Brekkestø is a small village on the southern coast of Norway. It is located on the island of Justøya within the municipality of Lillesand in Agder county, in the region known as Sørlandet. The village is mainly on Justøya, but there are houses and docks spread over several adjacent rocky islands. Many of the homes built around its compact harbor are white, wooden cottages with red tiled roofs, typical of the area. Brekkestø has a small general store, a filling station that provides fuel for boats only, and an ice cream kiosk open during the summer season. The village post office, located near the waterfront, was closed in 2002. Justøy Chapel is located just north of the village. The small village of Åkerøyhamn lies about 2 kilometres (1.2 mi) to the southwest on the small, nearby island of Ågerøya.

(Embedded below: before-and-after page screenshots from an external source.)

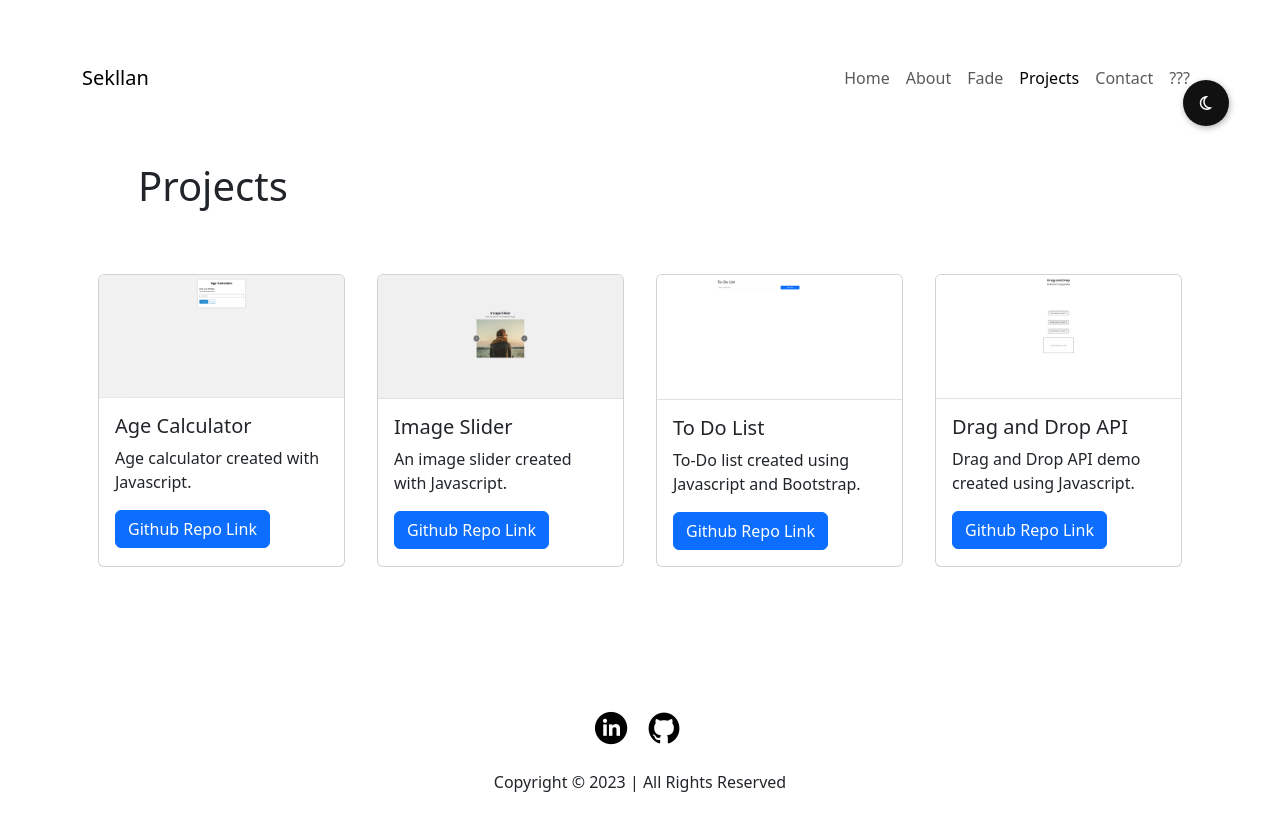
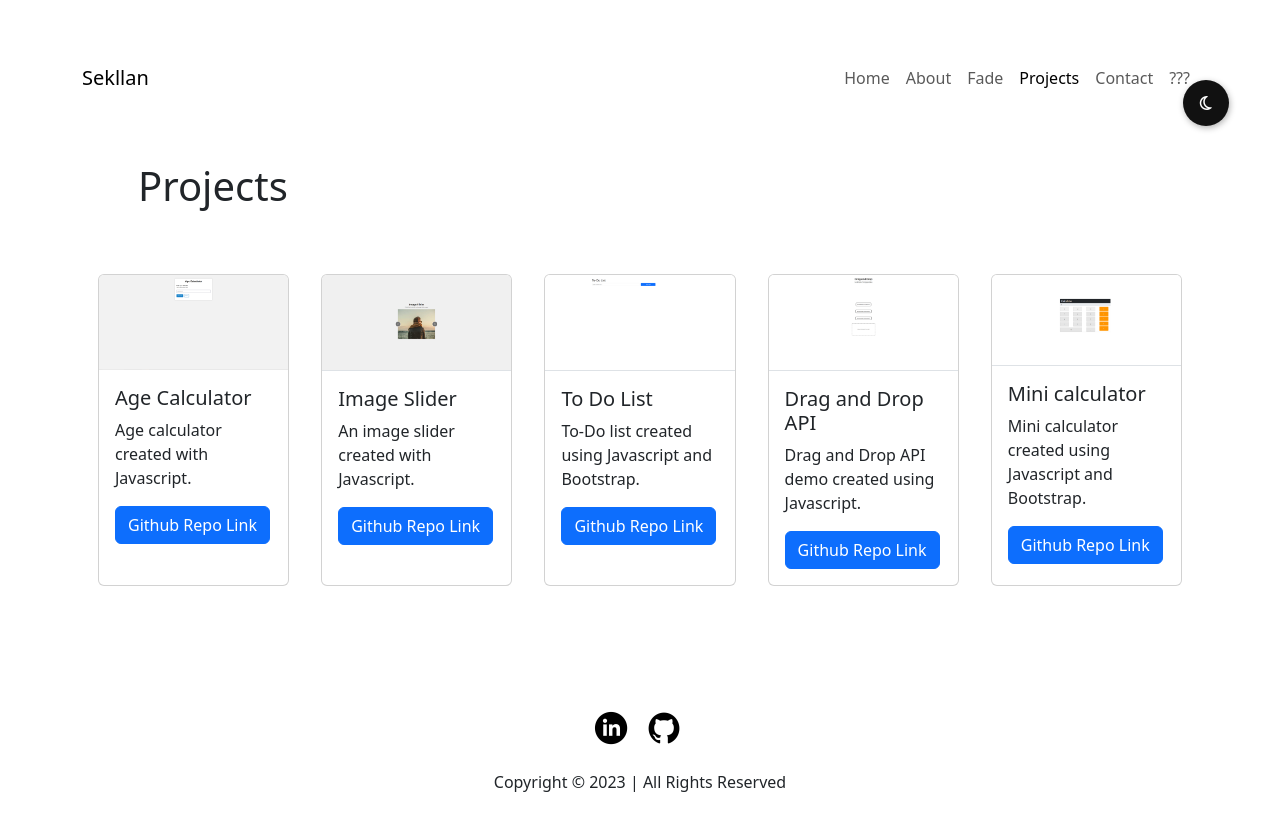
Before and after one commit to SekllanChenRuan/gave-up-on-astro, a plain HTML site: page projects.html in a window 1280 px wide. Drawn offline with nearby package versions, Linux system fonts and the light colour scheme.

Commit message:
add new project mini calculator to project page

```diff
--- a/projects.html
+++ b/projects.html
@@ -141,6 +141,26 @@
               >
             </div>
           </div>
+
+          <div class="card mx-3 mb-5">
+            <img
+              src="./media/images/mini-calc.png"
+              class="card-img-top"
+              alt="A screenshot of a mini calculator created using Javascript."
+            />
+            <div class="card-body border-top">
+              <h5 class="card-title">Mini calculator</h5>
+              <p class="card-text">
+                Mini calculator created using Javascript and Bootstrap.
+              </p>
+              <a
+                href="https://github.com/SekllanChenRuan/mini-calc/"
+                class="btn btn-primary"
+                target="_blank"
+                >Github Repo Link</a
+              >
+            </div>
+          </div>
         </div>
       </main>
       <footer
```
Also changed, not shown: media/images/mini-calc.png (added).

The nearest town is Lillesand, accessible by road via a network of bridges, and the closest international airport is Kjevik Airport near Kristiansand. Brekkestø is also reached by boat via the Blindleia strait, which passes nearby. Brekkestø has a reputation for being both rustic yet exclusive, and as such, it is a popular destination for summer vacationing. Brekkestø is often cited as an “idyllic pearl” of Southern Norway. Due to its popularity however, the small village is often overcrowded with Norwegian and German tourists during the peak summer months, while during the winter months, the village is virtually deserted.
Brekkestø started off as a protected harbour for the Stutthei-farms in early 17th century, mainly due to the threats of Dutch pirates and corsairs.During the time of sailing ships in the 18th and 19th century, Brekkestø the most commonly used winter harbour on the south coast along the Skaggerak. The harbour saw ships from many Northern European countries, and it was common that they had to wait several months before they could continue their journey. They were waiting for good weather and sailing conditions, and for the ice to disappear, or they were waiting for cargo. In the winter of 1862, there were 92 sailing ships in the harbour, so it was said that they could walk safely from island to island. Ship traffic created a lot of activity, and there were shops, apartments, hotels and duty station in the small outport.

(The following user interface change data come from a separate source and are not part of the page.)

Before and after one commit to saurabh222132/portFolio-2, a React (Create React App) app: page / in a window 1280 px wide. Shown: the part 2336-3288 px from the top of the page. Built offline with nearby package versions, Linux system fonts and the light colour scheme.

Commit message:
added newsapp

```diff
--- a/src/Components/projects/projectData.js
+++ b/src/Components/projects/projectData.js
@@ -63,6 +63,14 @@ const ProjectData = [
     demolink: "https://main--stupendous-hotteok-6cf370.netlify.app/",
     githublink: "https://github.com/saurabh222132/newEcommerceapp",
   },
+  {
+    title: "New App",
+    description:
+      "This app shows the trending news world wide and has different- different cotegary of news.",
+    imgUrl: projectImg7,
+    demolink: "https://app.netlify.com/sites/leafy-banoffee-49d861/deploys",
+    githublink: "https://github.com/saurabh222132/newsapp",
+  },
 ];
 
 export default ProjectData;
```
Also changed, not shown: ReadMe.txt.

The following buildings are listed for cultural and historic protection:
Brekkestø landhandel (the landstore)
Tollboden (the customs house)
Main house on Gaupholmen, built in 1764

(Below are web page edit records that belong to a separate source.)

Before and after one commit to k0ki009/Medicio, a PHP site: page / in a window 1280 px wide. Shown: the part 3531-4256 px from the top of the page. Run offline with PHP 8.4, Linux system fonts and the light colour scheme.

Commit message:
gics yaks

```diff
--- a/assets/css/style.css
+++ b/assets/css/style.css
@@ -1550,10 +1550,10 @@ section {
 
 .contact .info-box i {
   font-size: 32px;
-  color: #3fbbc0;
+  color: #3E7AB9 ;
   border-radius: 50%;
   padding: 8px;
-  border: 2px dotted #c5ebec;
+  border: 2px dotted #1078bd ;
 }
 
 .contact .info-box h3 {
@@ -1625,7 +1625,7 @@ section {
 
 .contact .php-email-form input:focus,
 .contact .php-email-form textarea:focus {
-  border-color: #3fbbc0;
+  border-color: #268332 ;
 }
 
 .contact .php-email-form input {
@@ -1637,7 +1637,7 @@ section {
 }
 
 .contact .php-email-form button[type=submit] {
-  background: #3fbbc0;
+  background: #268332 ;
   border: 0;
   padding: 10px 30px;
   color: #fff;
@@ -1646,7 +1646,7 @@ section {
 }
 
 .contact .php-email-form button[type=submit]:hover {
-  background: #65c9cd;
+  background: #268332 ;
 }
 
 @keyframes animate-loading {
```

The name derives from brekke (which means "hillside") and stø (meaning the landing area for a boat).
Brekkestø is located close to the Blindleia strait, and there are numerous small islands to visit in the area. The village is also close to Lillesand, a pretty Norwegian town full of the white painted houses you see in Brekkestø.
Many Norwegian artists retreated to Brekkestø for inspiration:
Christian Krohg (13 August 1852 – 16 October 1925), was a Norwegian naturalist painter, illustrator, author and journalist.
Nils Kjær (11 September 1870 – 9 February 1924) was a Norwegian playwright, short story writer, essayist, literary critic and theatre critic. Wrote Brekkestøbreve (Brekkestø letters).
Gabriel Scott (8 March 1874 – 9 July 1958) was a Norwegian poet, novelist, playwright and children's writer.